#### Data records ####

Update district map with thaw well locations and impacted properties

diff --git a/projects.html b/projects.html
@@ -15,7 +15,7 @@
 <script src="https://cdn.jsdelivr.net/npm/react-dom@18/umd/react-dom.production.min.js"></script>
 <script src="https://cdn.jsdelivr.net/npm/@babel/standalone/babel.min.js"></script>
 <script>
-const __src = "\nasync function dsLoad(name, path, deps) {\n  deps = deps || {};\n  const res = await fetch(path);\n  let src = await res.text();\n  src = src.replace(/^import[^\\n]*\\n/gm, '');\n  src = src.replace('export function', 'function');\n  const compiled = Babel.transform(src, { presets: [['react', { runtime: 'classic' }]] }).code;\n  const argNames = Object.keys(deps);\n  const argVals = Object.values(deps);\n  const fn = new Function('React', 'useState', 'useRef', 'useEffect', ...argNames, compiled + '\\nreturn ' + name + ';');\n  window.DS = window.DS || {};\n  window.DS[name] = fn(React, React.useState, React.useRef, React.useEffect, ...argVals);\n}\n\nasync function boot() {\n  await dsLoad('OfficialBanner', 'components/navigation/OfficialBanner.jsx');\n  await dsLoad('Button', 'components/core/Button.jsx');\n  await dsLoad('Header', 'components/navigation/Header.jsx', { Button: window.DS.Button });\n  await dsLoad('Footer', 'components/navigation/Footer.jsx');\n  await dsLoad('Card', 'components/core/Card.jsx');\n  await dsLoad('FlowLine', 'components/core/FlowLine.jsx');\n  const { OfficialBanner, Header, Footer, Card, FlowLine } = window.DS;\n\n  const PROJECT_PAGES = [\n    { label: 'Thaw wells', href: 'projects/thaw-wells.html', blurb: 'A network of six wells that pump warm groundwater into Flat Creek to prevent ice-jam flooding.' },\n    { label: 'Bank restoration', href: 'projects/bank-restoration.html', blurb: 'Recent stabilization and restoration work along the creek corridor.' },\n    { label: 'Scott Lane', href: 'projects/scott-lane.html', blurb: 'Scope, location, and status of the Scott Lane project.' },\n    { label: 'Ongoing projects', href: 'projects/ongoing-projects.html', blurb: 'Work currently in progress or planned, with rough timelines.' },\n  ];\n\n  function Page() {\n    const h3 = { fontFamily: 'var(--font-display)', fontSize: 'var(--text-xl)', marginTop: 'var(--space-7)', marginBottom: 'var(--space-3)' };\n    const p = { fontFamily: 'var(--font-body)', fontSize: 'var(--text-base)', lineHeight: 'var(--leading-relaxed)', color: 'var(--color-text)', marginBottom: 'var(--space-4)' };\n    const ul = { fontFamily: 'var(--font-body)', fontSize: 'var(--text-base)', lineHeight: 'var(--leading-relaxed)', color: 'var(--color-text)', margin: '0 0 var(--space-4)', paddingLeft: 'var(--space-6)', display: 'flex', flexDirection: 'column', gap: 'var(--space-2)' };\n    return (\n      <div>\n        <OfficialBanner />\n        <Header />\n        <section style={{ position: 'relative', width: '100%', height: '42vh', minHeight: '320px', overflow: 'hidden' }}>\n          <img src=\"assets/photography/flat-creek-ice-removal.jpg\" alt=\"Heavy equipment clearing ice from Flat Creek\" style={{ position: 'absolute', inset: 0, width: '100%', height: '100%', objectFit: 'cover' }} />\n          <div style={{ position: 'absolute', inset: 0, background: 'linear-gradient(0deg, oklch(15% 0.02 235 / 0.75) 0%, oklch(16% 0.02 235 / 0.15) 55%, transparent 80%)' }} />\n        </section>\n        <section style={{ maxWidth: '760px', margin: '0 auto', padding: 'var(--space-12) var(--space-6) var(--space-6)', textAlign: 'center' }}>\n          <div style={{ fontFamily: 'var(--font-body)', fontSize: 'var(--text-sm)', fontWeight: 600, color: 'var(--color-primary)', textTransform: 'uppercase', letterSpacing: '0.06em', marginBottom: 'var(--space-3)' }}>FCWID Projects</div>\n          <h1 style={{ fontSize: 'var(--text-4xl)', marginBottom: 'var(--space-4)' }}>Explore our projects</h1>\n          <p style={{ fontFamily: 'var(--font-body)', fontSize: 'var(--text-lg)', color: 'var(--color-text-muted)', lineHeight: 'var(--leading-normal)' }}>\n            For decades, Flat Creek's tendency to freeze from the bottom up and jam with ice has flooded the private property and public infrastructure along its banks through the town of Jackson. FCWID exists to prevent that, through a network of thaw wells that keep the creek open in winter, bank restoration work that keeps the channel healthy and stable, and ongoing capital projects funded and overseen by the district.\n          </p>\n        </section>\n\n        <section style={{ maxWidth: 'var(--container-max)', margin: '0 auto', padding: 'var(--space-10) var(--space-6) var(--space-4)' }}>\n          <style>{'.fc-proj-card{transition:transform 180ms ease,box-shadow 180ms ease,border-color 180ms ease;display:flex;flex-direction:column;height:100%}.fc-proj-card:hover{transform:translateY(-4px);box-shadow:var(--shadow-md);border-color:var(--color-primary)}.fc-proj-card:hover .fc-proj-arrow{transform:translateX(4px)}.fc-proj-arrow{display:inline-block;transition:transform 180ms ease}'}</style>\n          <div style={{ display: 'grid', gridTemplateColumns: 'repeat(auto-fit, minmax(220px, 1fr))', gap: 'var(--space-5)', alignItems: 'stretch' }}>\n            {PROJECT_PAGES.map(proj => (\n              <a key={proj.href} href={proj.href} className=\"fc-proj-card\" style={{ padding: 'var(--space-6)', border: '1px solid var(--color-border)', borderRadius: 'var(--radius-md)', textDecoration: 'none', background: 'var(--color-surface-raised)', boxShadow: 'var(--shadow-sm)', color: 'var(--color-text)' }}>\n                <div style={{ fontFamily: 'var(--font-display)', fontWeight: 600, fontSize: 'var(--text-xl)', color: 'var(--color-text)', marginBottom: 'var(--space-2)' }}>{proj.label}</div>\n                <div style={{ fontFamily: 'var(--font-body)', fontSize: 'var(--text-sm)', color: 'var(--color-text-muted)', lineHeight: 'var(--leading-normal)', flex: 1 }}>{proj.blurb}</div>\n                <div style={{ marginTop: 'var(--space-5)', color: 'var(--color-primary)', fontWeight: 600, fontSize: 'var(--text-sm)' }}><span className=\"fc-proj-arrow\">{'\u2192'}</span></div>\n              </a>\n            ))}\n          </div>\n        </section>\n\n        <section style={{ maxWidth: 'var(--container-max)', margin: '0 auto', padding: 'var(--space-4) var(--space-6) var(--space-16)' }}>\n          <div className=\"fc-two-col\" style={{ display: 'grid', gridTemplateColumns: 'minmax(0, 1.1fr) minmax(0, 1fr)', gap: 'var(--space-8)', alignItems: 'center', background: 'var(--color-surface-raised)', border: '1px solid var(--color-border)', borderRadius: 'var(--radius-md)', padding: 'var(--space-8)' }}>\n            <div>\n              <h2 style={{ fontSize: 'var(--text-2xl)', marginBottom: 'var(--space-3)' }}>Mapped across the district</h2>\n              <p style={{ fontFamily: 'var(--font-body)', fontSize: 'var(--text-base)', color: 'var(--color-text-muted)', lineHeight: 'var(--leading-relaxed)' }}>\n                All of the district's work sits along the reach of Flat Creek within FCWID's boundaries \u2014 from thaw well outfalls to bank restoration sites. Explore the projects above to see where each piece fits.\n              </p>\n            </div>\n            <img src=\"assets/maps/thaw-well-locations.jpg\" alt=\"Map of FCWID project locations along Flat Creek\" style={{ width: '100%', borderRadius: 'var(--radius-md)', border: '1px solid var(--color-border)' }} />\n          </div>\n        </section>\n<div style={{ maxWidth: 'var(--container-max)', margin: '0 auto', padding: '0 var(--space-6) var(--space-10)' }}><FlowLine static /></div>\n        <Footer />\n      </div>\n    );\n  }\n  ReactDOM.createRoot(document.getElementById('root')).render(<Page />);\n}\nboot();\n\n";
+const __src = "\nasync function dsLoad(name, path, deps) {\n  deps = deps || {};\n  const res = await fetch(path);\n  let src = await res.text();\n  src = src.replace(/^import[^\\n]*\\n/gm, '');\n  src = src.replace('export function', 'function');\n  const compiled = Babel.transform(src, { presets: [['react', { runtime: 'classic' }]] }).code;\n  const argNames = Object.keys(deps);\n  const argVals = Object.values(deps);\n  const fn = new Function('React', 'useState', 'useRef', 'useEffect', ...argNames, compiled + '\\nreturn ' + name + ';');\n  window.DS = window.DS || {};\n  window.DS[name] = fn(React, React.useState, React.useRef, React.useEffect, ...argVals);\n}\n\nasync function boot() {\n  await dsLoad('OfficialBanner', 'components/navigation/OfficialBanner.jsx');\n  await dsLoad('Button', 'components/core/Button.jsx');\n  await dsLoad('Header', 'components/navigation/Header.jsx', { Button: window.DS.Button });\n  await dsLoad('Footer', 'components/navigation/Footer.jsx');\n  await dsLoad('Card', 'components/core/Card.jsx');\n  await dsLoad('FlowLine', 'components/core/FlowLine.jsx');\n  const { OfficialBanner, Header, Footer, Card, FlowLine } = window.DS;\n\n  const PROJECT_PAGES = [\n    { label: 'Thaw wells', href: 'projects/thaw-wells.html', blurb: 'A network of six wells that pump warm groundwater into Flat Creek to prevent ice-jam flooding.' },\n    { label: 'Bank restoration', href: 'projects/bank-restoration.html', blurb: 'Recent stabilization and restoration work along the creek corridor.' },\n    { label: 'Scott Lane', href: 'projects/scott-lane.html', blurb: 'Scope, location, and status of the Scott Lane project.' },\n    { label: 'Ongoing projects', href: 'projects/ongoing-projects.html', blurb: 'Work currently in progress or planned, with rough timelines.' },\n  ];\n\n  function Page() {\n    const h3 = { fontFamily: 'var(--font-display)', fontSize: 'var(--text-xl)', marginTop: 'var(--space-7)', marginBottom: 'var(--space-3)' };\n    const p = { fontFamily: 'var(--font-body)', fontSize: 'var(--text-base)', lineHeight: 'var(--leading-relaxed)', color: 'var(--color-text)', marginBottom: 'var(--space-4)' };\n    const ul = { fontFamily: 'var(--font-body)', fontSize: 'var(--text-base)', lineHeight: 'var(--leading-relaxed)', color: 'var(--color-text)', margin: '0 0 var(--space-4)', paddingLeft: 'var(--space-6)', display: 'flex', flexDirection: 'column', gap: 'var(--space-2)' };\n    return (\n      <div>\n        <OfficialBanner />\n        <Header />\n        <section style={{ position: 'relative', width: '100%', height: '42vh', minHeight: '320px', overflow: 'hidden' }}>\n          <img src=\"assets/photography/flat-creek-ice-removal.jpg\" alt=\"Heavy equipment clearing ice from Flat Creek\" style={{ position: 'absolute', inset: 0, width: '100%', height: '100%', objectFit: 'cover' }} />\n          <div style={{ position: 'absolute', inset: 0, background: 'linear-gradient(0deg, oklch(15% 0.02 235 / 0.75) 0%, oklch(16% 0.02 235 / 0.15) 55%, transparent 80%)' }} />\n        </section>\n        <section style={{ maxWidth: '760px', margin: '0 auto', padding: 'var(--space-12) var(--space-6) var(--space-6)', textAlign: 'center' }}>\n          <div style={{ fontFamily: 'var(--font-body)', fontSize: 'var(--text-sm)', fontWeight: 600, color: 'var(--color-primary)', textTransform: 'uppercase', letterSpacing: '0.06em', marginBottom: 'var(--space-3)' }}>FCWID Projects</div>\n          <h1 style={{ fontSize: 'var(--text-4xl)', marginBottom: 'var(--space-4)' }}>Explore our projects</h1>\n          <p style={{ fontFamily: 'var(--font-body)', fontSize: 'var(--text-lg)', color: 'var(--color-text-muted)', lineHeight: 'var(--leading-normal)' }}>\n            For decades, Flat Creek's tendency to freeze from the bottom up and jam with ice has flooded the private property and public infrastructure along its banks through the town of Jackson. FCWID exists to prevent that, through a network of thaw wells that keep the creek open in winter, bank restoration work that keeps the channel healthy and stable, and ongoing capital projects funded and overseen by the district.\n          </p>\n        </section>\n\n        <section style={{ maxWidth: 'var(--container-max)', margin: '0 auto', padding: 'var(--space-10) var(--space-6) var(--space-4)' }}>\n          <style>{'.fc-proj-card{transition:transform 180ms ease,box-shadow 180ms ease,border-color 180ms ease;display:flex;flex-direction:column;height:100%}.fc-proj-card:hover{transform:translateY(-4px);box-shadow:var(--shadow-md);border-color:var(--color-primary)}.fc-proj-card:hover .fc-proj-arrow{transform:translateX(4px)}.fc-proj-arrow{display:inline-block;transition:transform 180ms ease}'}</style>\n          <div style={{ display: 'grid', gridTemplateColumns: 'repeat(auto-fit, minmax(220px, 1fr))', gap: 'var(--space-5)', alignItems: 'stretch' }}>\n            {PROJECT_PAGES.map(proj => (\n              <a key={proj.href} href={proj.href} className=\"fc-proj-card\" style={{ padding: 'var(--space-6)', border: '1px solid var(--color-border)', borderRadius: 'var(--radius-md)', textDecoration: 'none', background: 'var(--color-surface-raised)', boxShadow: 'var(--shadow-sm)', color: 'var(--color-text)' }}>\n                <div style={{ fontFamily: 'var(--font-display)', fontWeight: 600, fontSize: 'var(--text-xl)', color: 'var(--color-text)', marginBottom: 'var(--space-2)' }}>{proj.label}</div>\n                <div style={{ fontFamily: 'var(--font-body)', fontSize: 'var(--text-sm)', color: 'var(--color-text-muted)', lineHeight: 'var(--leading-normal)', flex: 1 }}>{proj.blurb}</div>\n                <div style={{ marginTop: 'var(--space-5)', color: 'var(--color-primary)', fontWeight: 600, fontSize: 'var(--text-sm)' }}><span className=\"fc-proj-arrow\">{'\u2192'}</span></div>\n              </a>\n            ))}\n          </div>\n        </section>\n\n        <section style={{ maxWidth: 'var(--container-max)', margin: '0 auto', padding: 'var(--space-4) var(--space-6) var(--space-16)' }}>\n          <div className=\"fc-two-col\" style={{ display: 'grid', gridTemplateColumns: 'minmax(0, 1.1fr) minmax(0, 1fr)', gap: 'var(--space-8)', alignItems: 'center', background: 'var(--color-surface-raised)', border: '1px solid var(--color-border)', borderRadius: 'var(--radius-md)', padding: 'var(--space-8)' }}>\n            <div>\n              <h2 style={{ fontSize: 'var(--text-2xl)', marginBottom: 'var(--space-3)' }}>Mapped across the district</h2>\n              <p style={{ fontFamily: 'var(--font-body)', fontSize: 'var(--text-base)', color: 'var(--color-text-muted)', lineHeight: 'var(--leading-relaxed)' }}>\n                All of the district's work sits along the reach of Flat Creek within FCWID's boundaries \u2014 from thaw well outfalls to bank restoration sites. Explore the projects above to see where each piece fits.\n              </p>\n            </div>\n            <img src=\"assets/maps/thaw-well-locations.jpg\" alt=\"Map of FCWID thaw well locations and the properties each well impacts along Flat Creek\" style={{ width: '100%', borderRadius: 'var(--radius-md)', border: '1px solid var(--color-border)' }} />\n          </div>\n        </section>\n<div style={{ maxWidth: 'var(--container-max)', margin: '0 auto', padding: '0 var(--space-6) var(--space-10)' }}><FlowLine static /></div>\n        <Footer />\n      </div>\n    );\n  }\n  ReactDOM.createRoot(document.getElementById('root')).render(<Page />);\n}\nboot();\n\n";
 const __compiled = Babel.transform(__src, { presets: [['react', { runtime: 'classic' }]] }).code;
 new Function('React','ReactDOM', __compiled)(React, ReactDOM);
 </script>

####

Copy out every line from the data above that has "script" in it.

- Your response -
 <script src="https://cdn.jsdelivr.net/npm/react-dom@18/umd/react-dom.production.min.js"></script>
 <script src="https://cdn.jsdelivr.net/npm/@babel/standalone/babel.min.js"></script>
 <script>
 </script>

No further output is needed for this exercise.